▸ **Task inputs**:
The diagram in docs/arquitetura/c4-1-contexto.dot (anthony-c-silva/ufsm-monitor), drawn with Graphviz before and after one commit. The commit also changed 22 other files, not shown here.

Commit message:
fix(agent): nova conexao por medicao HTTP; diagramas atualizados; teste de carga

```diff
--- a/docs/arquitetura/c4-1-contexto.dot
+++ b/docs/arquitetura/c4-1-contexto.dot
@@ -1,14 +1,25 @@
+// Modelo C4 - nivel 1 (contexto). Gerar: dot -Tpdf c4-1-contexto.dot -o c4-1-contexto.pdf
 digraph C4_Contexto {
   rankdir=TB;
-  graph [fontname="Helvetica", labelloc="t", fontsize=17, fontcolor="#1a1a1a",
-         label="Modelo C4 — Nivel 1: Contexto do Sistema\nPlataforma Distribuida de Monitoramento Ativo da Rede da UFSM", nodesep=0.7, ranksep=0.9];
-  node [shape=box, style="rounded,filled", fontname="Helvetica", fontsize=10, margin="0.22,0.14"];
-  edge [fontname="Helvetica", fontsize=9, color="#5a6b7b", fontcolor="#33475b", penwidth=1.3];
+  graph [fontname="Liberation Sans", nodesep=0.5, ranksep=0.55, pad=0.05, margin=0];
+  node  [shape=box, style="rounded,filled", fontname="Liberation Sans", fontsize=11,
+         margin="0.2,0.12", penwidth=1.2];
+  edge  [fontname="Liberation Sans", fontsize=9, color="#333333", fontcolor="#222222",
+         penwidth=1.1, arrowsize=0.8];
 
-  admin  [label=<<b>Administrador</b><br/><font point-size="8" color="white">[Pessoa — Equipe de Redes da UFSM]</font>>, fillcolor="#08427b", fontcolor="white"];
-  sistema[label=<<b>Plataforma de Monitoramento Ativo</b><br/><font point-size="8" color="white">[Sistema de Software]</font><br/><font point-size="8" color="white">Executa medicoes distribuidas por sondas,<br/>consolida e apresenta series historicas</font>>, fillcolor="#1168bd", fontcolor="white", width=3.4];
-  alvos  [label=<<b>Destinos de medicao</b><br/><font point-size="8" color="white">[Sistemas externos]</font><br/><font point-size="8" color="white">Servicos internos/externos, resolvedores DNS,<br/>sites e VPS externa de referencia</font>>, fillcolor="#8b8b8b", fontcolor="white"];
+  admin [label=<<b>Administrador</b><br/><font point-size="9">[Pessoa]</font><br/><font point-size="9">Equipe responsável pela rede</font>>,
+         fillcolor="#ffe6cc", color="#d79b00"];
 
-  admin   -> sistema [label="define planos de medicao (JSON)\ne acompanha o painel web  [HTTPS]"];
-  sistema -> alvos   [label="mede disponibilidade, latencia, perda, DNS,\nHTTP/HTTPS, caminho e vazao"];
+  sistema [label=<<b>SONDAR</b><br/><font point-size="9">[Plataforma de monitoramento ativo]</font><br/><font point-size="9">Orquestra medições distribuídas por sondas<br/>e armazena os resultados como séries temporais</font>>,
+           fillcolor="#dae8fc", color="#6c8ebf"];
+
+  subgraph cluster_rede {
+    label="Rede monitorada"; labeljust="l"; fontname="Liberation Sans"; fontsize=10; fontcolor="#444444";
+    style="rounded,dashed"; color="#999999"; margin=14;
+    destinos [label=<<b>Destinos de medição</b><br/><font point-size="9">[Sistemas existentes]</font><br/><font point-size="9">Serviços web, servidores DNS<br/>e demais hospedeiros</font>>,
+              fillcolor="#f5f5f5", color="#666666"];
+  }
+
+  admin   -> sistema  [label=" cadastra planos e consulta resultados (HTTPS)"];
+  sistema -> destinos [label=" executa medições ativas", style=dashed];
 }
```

▸ **What is needed**: Return all of the entries word for word.

▸ **Response**:
The diagram in docs/arquitetura/c4-1-contexto.dot (anthony-c-silva/ufsm-monitor), drawn with Graphviz before and after one commit. The commit also changed 22 other files, not shown here.

Commit message:
fix(agent): nova conexao por medicao HTTP; diagramas atualizados; teste de carga

```diff
--- a/docs/arquitetura/c4-1-contexto.dot
+++ b/docs/arquitetura/c4-1-contexto.dot
@@ -1,14 +1,25 @@
+// Modelo C4 - nivel 1 (contexto). Gerar: dot -Tpdf c4-1-contexto.dot -o c4-1-contexto.pdf
 digraph C4_Contexto {
   rankdir=TB;
-  graph [fontname="Helvetica", labelloc="t", fontsize=17, fontcolor="#1a1a1a",
-         label="Modelo C4 — Nivel 1: Contexto do Sistema\nPlataforma Distribuida de Monitoramento Ativo da Rede da UFSM", nodesep=0.7, ranksep=0.9];
-  node [shape=box, style="rounded,filled", fontname="Helvetica", fontsize=10, margin="0.22,0.14"];
-  edge [fontname="Helvetica", fontsize=9, color="#5a6b7b", fontcolor="#33475b", penwidth=1.3];
+  graph [fontname="Liberation Sans", nodesep=0.5, ranksep=0.55, pad=0.05, margin=0];
+  node  [shape=box, style="rounded,filled", fontname="Liberation Sans", fontsize=11,
+         margin="0.2,0.12", penwidth=1.2];
+  edge  [fontname="Liberation Sans", fontsize=9, color="#333333", fontcolor="#222222",
+         penwidth=1.1, arrowsize=0.8];
 
-  admin  [label=<<b>Administrador</b><br/><font point-size="8" color="white">[Pessoa — Equipe de Redes da UFSM]</font>>, fillcolor="#08427b", fontcolor="white"];
-  sistema[label=<<b>Plataforma de Monitoramento Ativo</b><br/><font point-size="8" color="white">[Sistema de Software]</font><br/><font point-size="8" color="white">Executa medicoes distribuidas por sondas,<br/>consolida e apresenta series historicas</font>>, fillcolor="#1168bd", fontcolor="white", width=3.4];
-  alvos  [label=<<b>Destinos de medicao</b><br/><font point-size="8" color="white">[Sistemas externos]</font><br/><font point-size="8" color="white">Servicos internos/externos, resolvedores DNS,<br/>sites e VPS externa de referencia</font>>, fillcolor="#8b8b8b", fontcolor="white"];
+  admin [label=<<b>Administrador</b><br/><font point-size="9">[Pessoa]</font><br/><font point-size="9">Equipe responsável pela rede</font>>,
+         fillcolor="#ffe6cc", color="#d79b00"];
 
-  admin   -> sistema [label="define planos de medicao (JSON)\ne acompanha o painel web  [HTTPS]"];
-  sistema -> alvos   [label="mede disponibilidade, latencia, perda, DNS,\nHTTP/HTTPS, caminho e vazao"];
+  sistema [label=<<b>SONDAR</b><br/><font point-size="9">[Plataforma de monitoramento ativo]</font><br/><font point-size="9">Orquestra medições distribuídas por sondas<br/>e armazena os resultados como séries temporais</font>>,
+           fillcolor="#dae8fc", color="#6c8ebf"];
+
+  subgraph cluster_rede {
+    label="Rede monitorada"; labeljust="l"; fontname="Liberation Sans"; fontsize=10; fontcolor="#444444";
+    style="rounded,dashed"; color="#999999"; margin=14;
+    destinos [label=<<b>Destinos de medição</b><br/><font point-size="9">[Sistemas existentes]</font><br/><font point-size="9">Serviços web, servidores DNS<br/>e demais hospedeiros</font>>,
+              fillcolor="#f5f5f5", color="#666666"];
+  }
+
+  admin   -> sistema  [label=" cadastra planos e consulta resultados (HTTPS)"];
+  sistema -> destinos [label=" executa medições ativas", style=dashed];
 }
```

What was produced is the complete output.